§ **TASK BRIEF**:
The records follow. Filter them to the lines that hold "scss".

__________

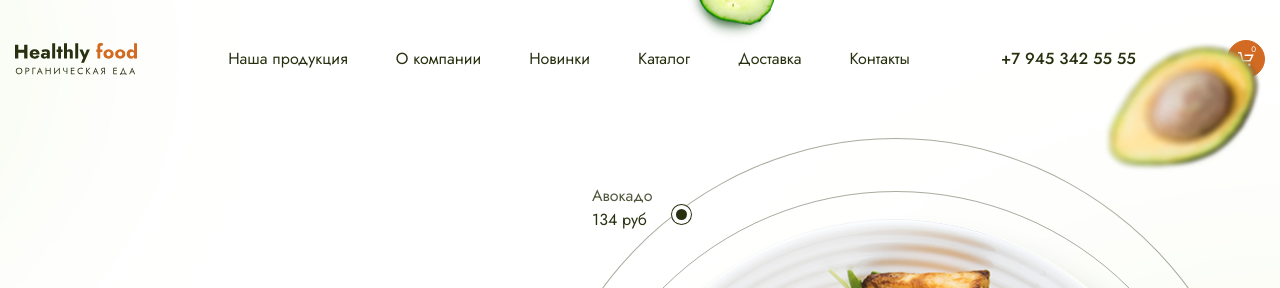
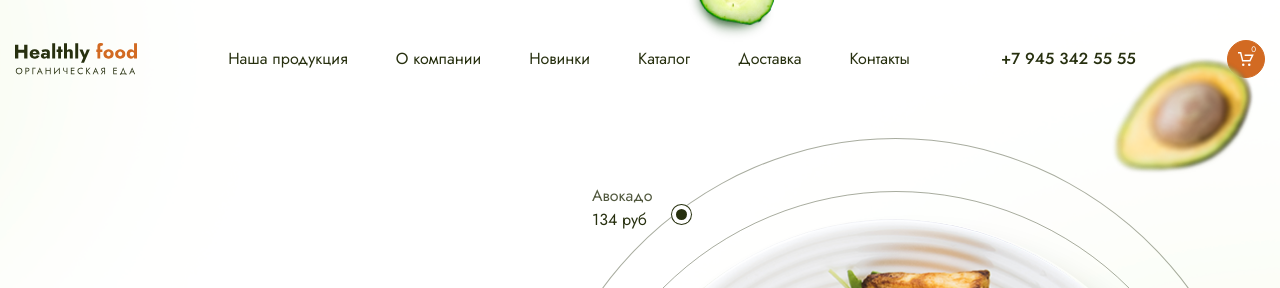
Before and after one commit to MrBIOsh/Module02-Shop, a website built with webpack: page src/index.html in a window 1280 px wide. Shown: the top 288 px of the page. Built offline with nearby package versions, Linux system fonts and the light colour scheme.

Commit message:
Added corrections

```diff
--- a/src/styles/main.scss
+++ b/src/styles/main.scss
@@ -194,10 +194,10 @@ body {
         right: 104px;
     }
     &__avocado {
-        width: 16rem;
+        width: 14.5rem;
         position: absolute;
-        top: 40px;
-        right: 18px;
+        top: 55px;
+        right: 25px;
     }
     &__cucumber {
         width: 9rem;
```
Also changed, not shown: dist/styles/main.css.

__________

§ **EXERCISE SOLUTION**:
--- a/src/styles/main.scss
+++ b/src/styles/main.scss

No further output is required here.